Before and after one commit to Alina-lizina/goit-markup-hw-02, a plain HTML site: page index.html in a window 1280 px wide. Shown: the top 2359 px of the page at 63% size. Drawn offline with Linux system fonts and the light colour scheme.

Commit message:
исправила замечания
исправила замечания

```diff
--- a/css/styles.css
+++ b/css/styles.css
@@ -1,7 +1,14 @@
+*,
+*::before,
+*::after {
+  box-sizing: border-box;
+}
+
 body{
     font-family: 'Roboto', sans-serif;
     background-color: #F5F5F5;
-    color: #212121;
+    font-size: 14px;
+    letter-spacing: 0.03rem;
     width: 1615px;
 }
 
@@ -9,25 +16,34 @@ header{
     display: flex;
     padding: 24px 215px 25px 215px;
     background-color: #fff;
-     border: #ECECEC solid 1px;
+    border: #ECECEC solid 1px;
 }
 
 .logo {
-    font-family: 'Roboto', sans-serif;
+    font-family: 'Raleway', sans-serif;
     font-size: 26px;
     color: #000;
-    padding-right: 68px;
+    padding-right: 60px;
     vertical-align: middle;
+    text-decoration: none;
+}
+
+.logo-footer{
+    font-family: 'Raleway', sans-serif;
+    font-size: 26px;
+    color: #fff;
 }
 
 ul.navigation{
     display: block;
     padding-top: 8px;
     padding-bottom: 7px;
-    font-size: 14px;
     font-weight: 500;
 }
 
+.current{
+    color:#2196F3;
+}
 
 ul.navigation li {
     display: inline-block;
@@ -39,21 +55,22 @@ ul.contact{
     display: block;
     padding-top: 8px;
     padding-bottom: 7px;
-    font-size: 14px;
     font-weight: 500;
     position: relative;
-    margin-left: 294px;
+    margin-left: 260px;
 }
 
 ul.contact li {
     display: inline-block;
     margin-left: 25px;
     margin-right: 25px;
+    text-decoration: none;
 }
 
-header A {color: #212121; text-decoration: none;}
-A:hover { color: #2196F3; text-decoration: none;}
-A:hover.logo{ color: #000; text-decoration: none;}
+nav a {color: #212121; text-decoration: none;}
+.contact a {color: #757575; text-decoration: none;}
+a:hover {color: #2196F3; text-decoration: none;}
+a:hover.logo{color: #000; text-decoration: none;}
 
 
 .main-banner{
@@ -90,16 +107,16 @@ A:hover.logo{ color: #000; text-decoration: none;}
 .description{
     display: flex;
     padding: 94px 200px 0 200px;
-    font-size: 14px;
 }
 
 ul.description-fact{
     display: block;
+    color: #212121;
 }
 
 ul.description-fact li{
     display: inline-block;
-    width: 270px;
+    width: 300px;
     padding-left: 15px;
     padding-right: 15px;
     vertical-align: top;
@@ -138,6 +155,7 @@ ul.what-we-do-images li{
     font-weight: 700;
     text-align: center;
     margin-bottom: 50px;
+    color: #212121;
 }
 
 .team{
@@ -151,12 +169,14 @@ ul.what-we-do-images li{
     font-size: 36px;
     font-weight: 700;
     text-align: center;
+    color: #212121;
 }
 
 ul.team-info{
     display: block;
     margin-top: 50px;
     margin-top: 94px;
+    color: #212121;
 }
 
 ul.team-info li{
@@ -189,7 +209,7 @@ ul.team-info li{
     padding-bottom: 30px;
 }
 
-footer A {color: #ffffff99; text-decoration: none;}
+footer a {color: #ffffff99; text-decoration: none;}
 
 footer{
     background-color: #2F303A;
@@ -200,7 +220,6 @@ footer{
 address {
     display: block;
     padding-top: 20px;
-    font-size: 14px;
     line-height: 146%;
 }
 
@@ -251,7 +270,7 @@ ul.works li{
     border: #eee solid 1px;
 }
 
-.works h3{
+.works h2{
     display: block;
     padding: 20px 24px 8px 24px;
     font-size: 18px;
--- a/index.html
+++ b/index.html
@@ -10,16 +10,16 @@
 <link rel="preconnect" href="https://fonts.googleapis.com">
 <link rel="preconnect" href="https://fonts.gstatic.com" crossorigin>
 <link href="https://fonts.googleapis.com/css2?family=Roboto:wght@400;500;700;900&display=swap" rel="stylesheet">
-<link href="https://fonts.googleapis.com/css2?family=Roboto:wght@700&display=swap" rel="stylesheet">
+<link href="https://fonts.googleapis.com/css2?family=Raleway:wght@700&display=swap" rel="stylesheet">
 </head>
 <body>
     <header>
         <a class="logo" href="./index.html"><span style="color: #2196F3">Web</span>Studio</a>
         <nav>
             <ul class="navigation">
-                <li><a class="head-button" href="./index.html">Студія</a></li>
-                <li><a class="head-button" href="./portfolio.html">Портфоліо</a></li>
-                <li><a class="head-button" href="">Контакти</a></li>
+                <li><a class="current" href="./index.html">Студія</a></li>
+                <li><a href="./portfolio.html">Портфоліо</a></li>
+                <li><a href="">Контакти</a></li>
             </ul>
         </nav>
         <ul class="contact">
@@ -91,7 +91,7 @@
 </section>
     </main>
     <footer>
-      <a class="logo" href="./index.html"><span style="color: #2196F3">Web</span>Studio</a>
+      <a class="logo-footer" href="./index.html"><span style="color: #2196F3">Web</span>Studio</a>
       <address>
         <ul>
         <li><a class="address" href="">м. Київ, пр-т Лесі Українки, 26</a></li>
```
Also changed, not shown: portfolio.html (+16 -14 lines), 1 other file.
· · ·
What you need to do: Retype the material word for word. Add nothing to it.

Response below:
Before and after one commit to Alina-lizina/goit-markup-hw-02, a plain HTML site: page index.html in a window 1280 px wide. Shown: the top 2359 px of the page at 63% size. Drawn offline with Linux system fonts and the light colour scheme.

Commit message:
исправила замечания
исправила замечания

```diff
--- a/css/styles.css
+++ b/css/styles.css
@@ -1,7 +1,14 @@
+*,
+*::before,
+*::after {
+  box-sizing: border-box;
+}
+
 body{
     font-family: 'Roboto', sans-serif;
     background-color: #F5F5F5;
-    color: #212121;
+    font-size: 14px;
+    letter-spacing: 0.03rem;
     width: 1615px;
 }
 
@@ -9,25 +16,34 @@ header{
     display: flex;
     padding: 24px 215px 25px 215px;
     background-color: #fff;
-     border: #ECECEC solid 1px;
+    border: #ECECEC solid 1px;
 }
 
 .logo {
-    font-family: 'Roboto', sans-serif;
+    font-family: 'Raleway', sans-serif;
     font-size: 26px;
     color: #000;
-    padding-right: 68px;
+    padding-right: 60px;
     vertical-align: middle;
+    text-decoration: none;
+}
+
+.logo-footer{
+    font-family: 'Raleway', sans-serif;
+    font-size: 26px;
+    color: #fff;
 }
 
 ul.navigation{
     display: block;
     padding-top: 8px;
     padding-bottom: 7px;
-    font-size: 14px;
     font-weight: 500;
 }
 
+.current{
+    color:#2196F3;
+}
 
 ul.navigation li {
     display: inline-block;
@@ -39,21 +55,22 @@ ul.contact{
     display: block;
     padding-top: 8px;
     padding-bottom: 7px;
-    font-size: 14px;
     font-weight: 500;
     position: relative;
-    margin-left: 294px;
+    margin-left: 260px;
 }
 
 ul.contact li {
     display: inline-block;
     margin-left: 25px;
     margin-right: 25px;
+    text-decoration: none;
 }
 
-header A {color: #212121; text-decoration: none;}
-A:hover { color: #2196F3; text-decoration: none;}
-A:hover.logo{ color: #000; text-decoration: none;}
+nav a {color: #212121; text-decoration: none;}
+.contact a {color: #757575; text-decoration: none;}
+a:hover {color: #2196F3; text-decoration: none;}
+a:hover.logo{color: #000; text-decoration: none;}
 
 
 .main-banner{
@@ -90,16 +107,16 @@ A:hover.logo{ color: #000; text-decoration: none;}
 .description{
     display: flex;
     padding: 94px 200px 0 200px;
-    font-size: 14px;
 }
 
 ul.description-fact{
     display: block;
+    color: #212121;
 }
 
 ul.description-fact li{
     display: inline-block;
-    width: 270px;
+    width: 300px;
     padding-left: 15px;
     padding-right: 15px;
     vertical-align: top;
@@ -138,6 +155,7 @@ ul.what-we-do-images li{
     font-weight: 700;
     text-align: center;
     margin-bottom: 50px;
+    color: #212121;
 }
 
 .team{
@@ -151,12 +169,14 @@ ul.what-we-do-images li{
     font-size: 36px;
     font-weight: 700;
     text-align: center;
+    color: #212121;
 }
 
 ul.team-info{
     display: block;
     margin-top: 50px;
     margin-top: 94px;
+    color: #212121;
 }
 
 ul.team-info li{
@@ -189,7 +209,7 @@ ul.team-info li{
     padding-bottom: 30px;
 }
 
-footer A {color: #ffffff99; text-decoration: none;}
+footer a {color: #ffffff99; text-decoration: none;}
 
 footer{
     background-color: #2F303A;
@@ -200,7 +220,6 @@ footer{
 address {
     display: block;
     padding-top: 20px;
-    font-size: 14px;
     line-height: 146%;
 }
 
@@ -251,7 +270,7 @@ ul.works li{
     border: #eee solid 1px;
 }
 
-.works h3{
+.works h2{
     display: block;
     padding: 20px 24px 8px 24px;
     font-size: 18px;
--- a/index.html
+++ b/index.html
@@ -10,16 +10,16 @@
 <link rel="preconnect" href="https://fonts.googleapis.com">
 <link rel="preconnect" href="https://fonts.gstatic.com" crossorigin>
 <link href="https://fonts.googleapis.com/css2?family=Roboto:wght@400;500;700;900&display=swap" rel="stylesheet">
-<link href="https://fonts.googleapis.com/css2?family=Roboto:wght@700&display=swap" rel="stylesheet">
+<link href="https://fonts.googleapis.com/css2?family=Raleway:wght@700&display=swap" rel="stylesheet">
 </head>
 <body>
     <header>
         <a class="logo" href="./index.html"><span style="color: #2196F3">Web</span>Studio</a>
         <nav>
             <ul class="navigation">
-                <li><a class="head-button" href="./index.html">Студія</a></li>
-                <li><a class="head-button" href="./portfolio.html">Портфоліо</a></li>
-                <li><a class="head-button" href="">Контакти</a></li>
+                <li><a class="current" href="./index.html">Студія</a></li>
+                <li><a href="./portfolio.html">Портфоліо</a></li>
+                <li><a href="">Контакти</a></li>
             </ul>
         </nav>
         <ul class="contact">
@@ -91,7 +91,7 @@
 </section>
     </main>
     <footer>
-      <a class="logo" href="./index.html"><span style="color: #2196F3">Web</span>Studio</a>
+      <a class="logo-footer" href="./index.html"><span style="color: #2196F3">Web</span>Studio</a>
       <address>
         <ul>
         <li><a class="address" href="">м. Київ, пр-т Лесі Українки, 26</a></li>
```
Also changed, not shown: portfolio.html (+16 -14 lines), 1 other file.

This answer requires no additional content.